The 1930s also saw a change in the role of government. Until then, the state acted primarily in response to the demands of the export sector. During the first half of the decade, it was forced to interfere swiftly in an attempt to control the external crisis and to avoid the collapse of the coffee economy; government leaders hoped that the crisis would pass soon and that another export boom would occur. However, with the magnitude and duration of the crisis it became clear that Brazil could no longer rely solely on exports of primary goods (see Glossary) and that it was necessary to promote economic diversification. During the Estado Novo, the government made initial attempts at economic planning, and in the late 1930s began to establish the first large government enterprise, an integrated steel mill.
The World War II period saw mixed achievements. By the late 1930s, coffee production capacity had been reduced drastically, the worst of the external crisis had passed, and the Brazilian economy was ready to grow. However, the war interfered with development efforts. Output increased mainly through better utilization of the existing capacity but, except for the steel mill, there was little industrial and infrastructure investment.
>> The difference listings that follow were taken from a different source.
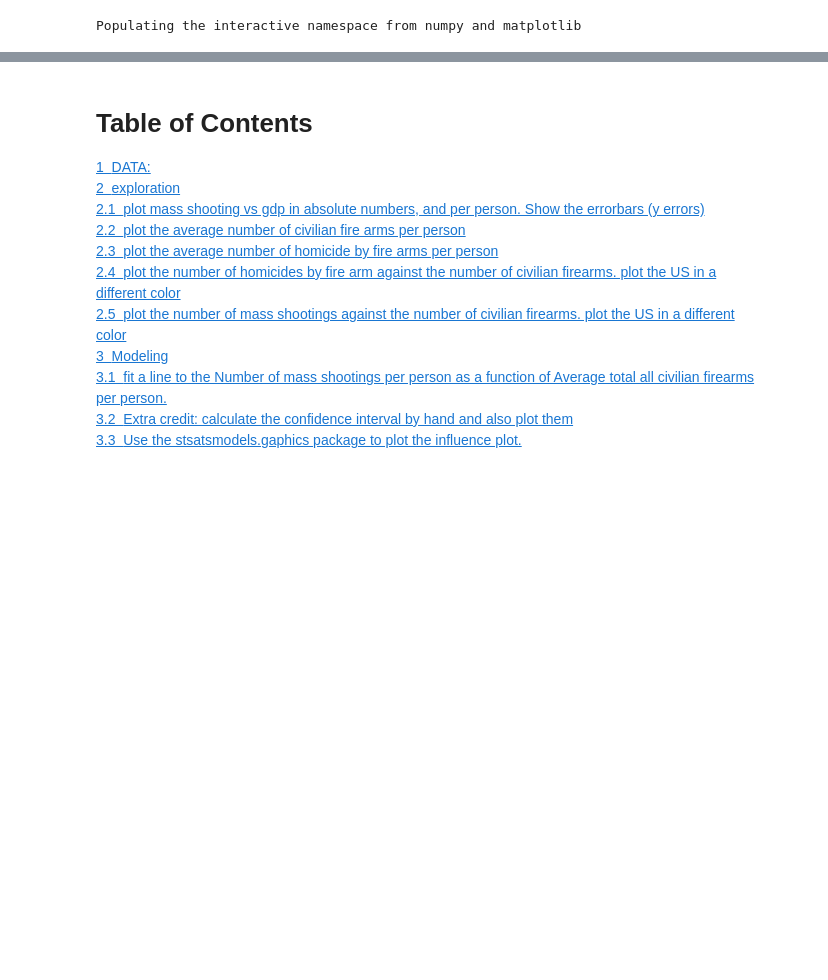
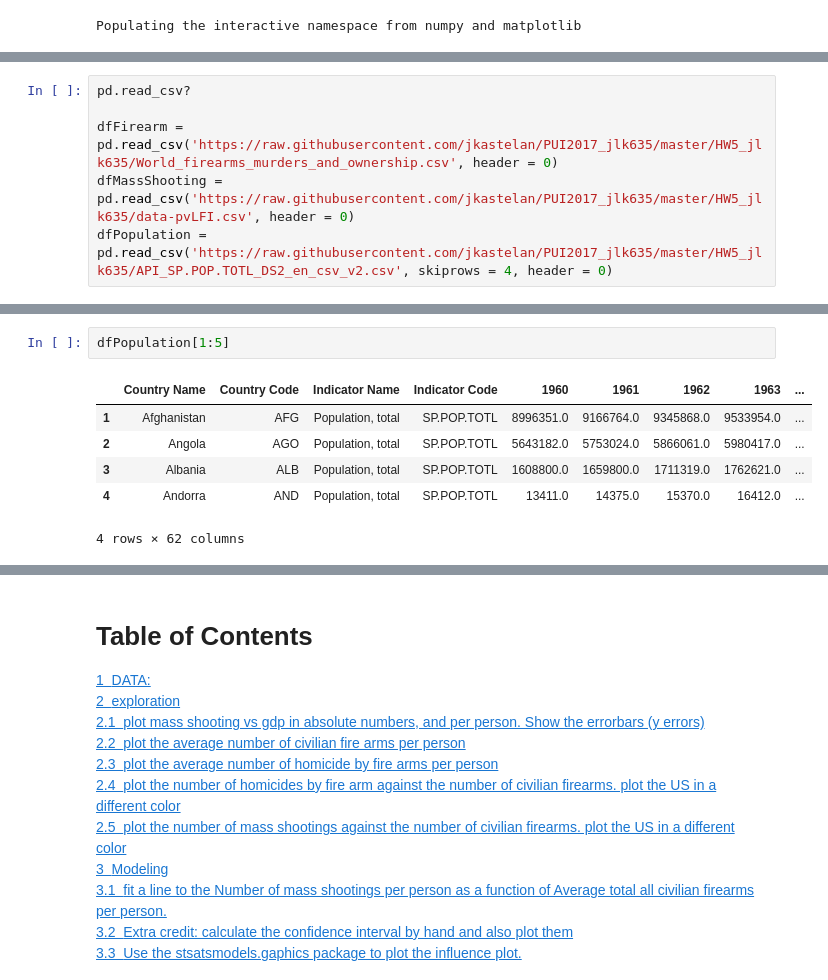
Before and after one commit to jkastelan/PUI2017_jlk635, a Jupyter notebook: HW5_jlk635/Assignment3_jlk635.ipynb, the cells around one changed output, grey strips where cells are left out. Saved outputs shown, nothing was run; the diff lists cells and outputs as text; blank space fills up the shorter version.

```diff
--- a/HW5_jlk635/Assignment3_jlk635.ipynb
+++ b/HW5_jlk635/Assignment3_jlk635.ipynb
@@ -27,0 +19,6 @@ dfSummer.head()
+# %%
+pd.read_csv?
+
+dfFirearm = pd.read_csv('https://raw.githubusercontent.com/jkastelan/PUI2017_jlk635/master/HW5_jlk635/World_firearms_murders_and_ownership.csv', header = 0)
+dfMassShooting = pd.read_csv('https://raw.githubusercontent.com/jkastelan/PUI2017_jlk635/master/HW5_jlk635/data-pvLFI.csv', header = 0)
+dfPopulation = pd.read_csv('https://raw.githubusercontent.com/jkastelan/PUI2017_jlk635/master/HW5_jlk635/API_SP.POP.TOTL_DS2_en_csv_v2.csv', skiprows = 4, header = 0)
@@ -27,0 +41,9 @@ dfSummer.head()
+# %%
+dfPopulation[1:5]
+# %% [output]
+|  | Country Name | Country Code | Indicator Name | Indicator Code | 1960 | 1961 | 1962 | 1963 | ... |
+| 1 | Afghanistan | AFG | Population, total | SP.POP.TOTL | 8996351.0 | 9166764.0 | 9345868.0 | 9533954.0 | ... |
+| 2 | Angola | AGO | Population, total | SP.POP.TOTL | 5643182.0 | 5753024.0 | 5866061.0 | 5980417.0 | ... |
+| 3 | Albania | ALB | Population, total | SP.POP.TOTL | 1608800.0 | 1659800.0 | 1711319.0 | 1762621.0 | ... |
+| 4 | Andorra | AND | Population, total | SP.POP.TOTL | 13411.0 | 14375.0 | 15370.0 | 16412.0 | ... |
+4 rows × 62 columns
```
Also changed, not shown: parts of 5 cells of this notebook, 1 other file.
Thus, at the end of the war Brazil's industrial capacity was obsolete and the transportation infrastructure was inadequate and badly deteriorated.
Data as of April 1997
NOTE: The information regarding Brazil on this page is re-published from The Library of Congress Country Studies and the CIA World Factbook. No claims are made regarding the accuracy of Brazil A Period of Sweeping Change, 1930-45 information contained here. All suggestions for corrections of any errors about Brazil A Period of Sweeping Change, 1930-45 should be addressed to the Library of Congress and the CIA.